By Rentwell

The percentage of US households who own their home is at its lowest percentage since 1965. Conversely, the number of renters is at an all-time high. 

According to Buildium, 2016 was a great year to own a rental property. More than ever, Americans are seeking rental housing, and the number is only expected to increase in the foreseeable future.

Recent History of American Home Owners

In past years, the percent of Americans who own homes has hovered consistently at 65%. During the second quarter of 2004, home ownership reached 69.2%, before leveling off during the 2008 housing crisis. Today, 62.9% of Americans are homeowners. 

This has led to a spike in Americans seeking rental homes. In the first quarter of 2016, approximately 363,000 new rental households sprang onto the market, compared to 177,000 during the same time in 2015.

American Renters by the Numbers

  • In 2016, 37% of all households rented their housing.
  • From 2005-2015, the number of rental households skyrocketed by almost 9 million. This is a historic high.
  • Renters caused all housing net growth since 2005.
  • Per generation, Milennials have added 1 million rental households, Gen X 3 million, and Baby Boomers 4.3 million.
  • A third of rental household incomes are less than $25,000, while 11% earn $100,000 or more.
  • More than half of rental households are foreign-born or minorities. This demographic makes up 25% of homeowners. Black and Hispanic households make up 20% of renters and 10% of homeowners.
  • In suburban areas, 28% of residents rent, while in cities that percentage is over 50.
  • 27% of home-owning households are families with children, compared to 31% of renters.

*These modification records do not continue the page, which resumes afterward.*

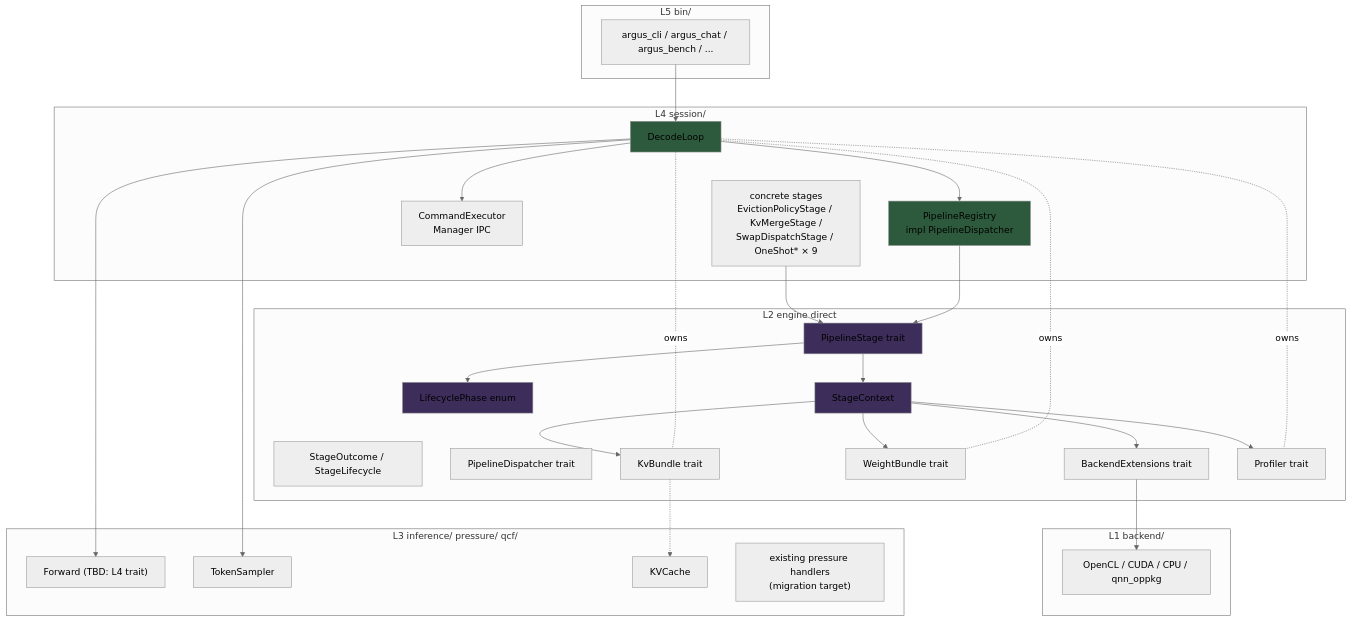
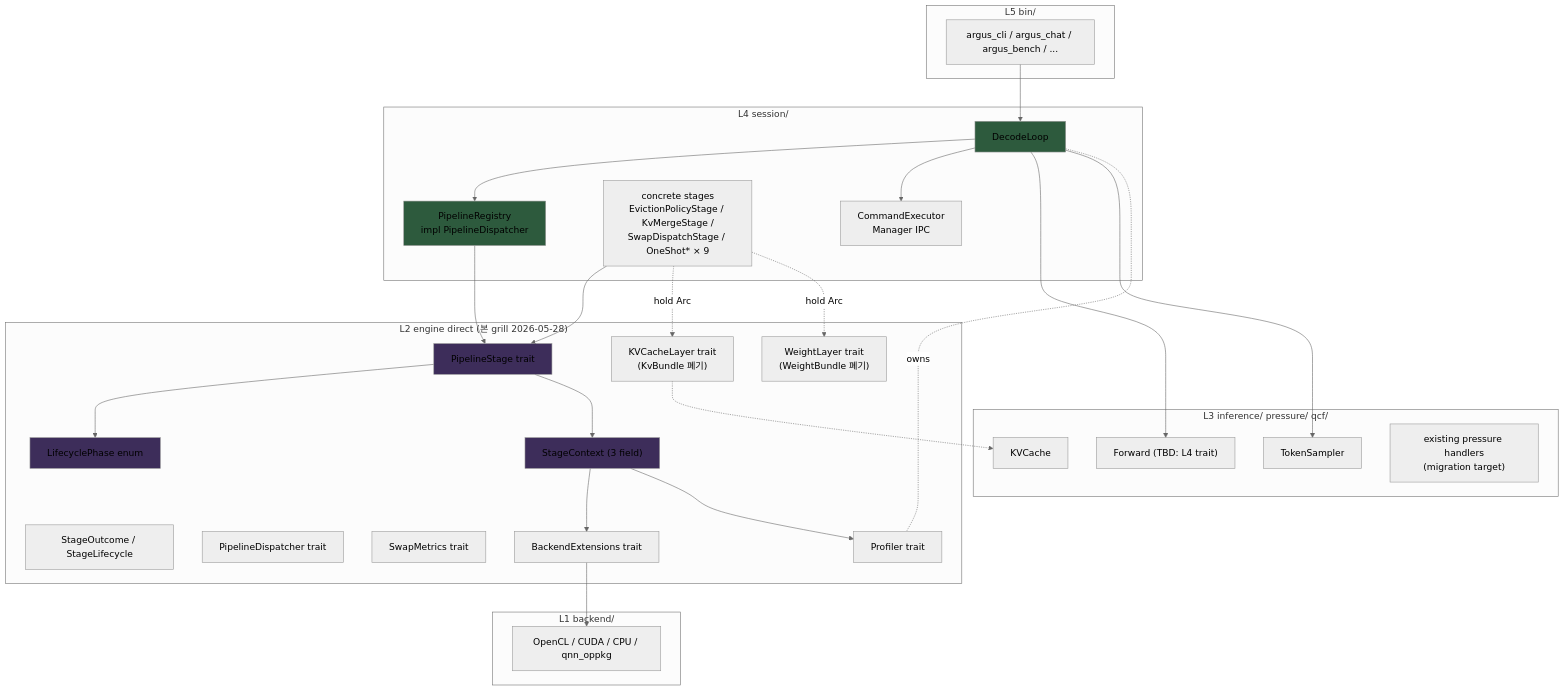
Before and after one commit to hedone21/llm_rs2: the first of 2 diagrams in arch/pipeline_stage_design.md, drawn with Mermaid (neutral theme). The commit also changed other lines of this file and 7 other files, not shown here.

First line of the commit message:
docs(pipeline): KvBundle/WeightBundle grill 종결 + (γ) Layer handle 전환 + ADR-0001

````diff
--- a/arch/pipeline_stage_design.md
+++ b/arch/pipeline_stage_design.md
@@ -57,61 +76,60 @@
 ```mermaid
 flowchart TB
     subgraph L5 ["L5 bin/"]
         bins["argus_cli / argus_chat / argus_bench / ..."]
     end
 
     subgraph L4 ["L4 session/"]
         decode["DecodeLoop"]
         registry["PipelineRegistry<br/>impl PipelineDispatcher"]
         stages["concrete stages<br/>EvictionPolicyStage / KvMergeStage /<br/>SwapDispatchStage / OneShot* × 9"]
         cmdexec["CommandExecutor<br/>Manager IPC"]
     end
 
     subgraph L3 ["L3 inference/ pressure/ qcf/"]
         forward["Forward (TBD: L4 trait)"]
         sampler["TokenSampler"]
         kvcache["KVCache"]
         pressure_handlers["existing pressure handlers<br/>(migration target)"]
     end
 
-    subgraph L2 ["L2 engine direct"]
+    subgraph L2 ["L2 engine direct (본 grill 2026-05-28)"]
         pstage["PipelineStage trait"]
         phase["LifecyclePhase enum"]
-        sctx["StageContext"]
+        sctx["StageContext (3 field)"]
         outcome["StageOutcome / StageLifecycle"]
         pdisp["PipelineDispatcher trait"]
-        kvb["KvBundle trait"]
-        wb["WeightBundle trait"]
+        kvl["KVCacheLayer trait<br/>(KvBundle 폐기)"]
+        wl["WeightLayer trait<br/>(WeightBundle 폐기)"]
+        swm["SwapMetrics trait"]
         bext["BackendExtensions trait"]
         prof["Profiler trait"]
     end
 
     subgraph L1 ["L1 backend/"]
         be["OpenCL / CUDA / CPU / qnn_oppkg"]
     end
 
     bins --> decode
     decode --> registry
     decode --> cmdexec
     decode --> forward
     decode --> sampler
-    decode -. owns .- kvb
-    decode -. owns .- wb
     decode -. owns .- prof
     registry --> pstage
     stages --> pstage
+    stages -. hold Arc<dyn> .-> kvl
+    stages -. hold Arc<dyn> .-> wl
     pstage --> phase
     pstage --> sctx
-    sctx --> kvb
-    sctx --> wb
     sctx --> bext
     sctx --> prof
-    kvb -.-> kvcache
+    kvl -.-> kvcache
     bext --> be
 
     style pstage fill:#3d2d5a
     style phase fill:#3d2d5a
     style sctx fill:#3d2d5a
     style registry fill:#2d5a3d
     style decode fill:#2d5a3d
 ```
````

What is Causing This Rental Spike?

According to Buildium, all three relevant generations are likely to seek rental homes in the near future. Since salaries are not increasing at the same rate as housing costs, Milennials are unable to save for a down payment while affording high rent prices. Generation X felt the effects of the 2008 housing crisis, and many have bad credit that prevents them from obtaining a mortgage. 

Baby Boomers are looking for smaller rental properties as they downsize and prepare for retirement. To top it off, the number of those immigrating to the USA is expected to dramatically increase, and this group is historically likely to rent.

Buildium reported declining homeownership as one of the top nine real estate trends of 2016. View the other eight trends here.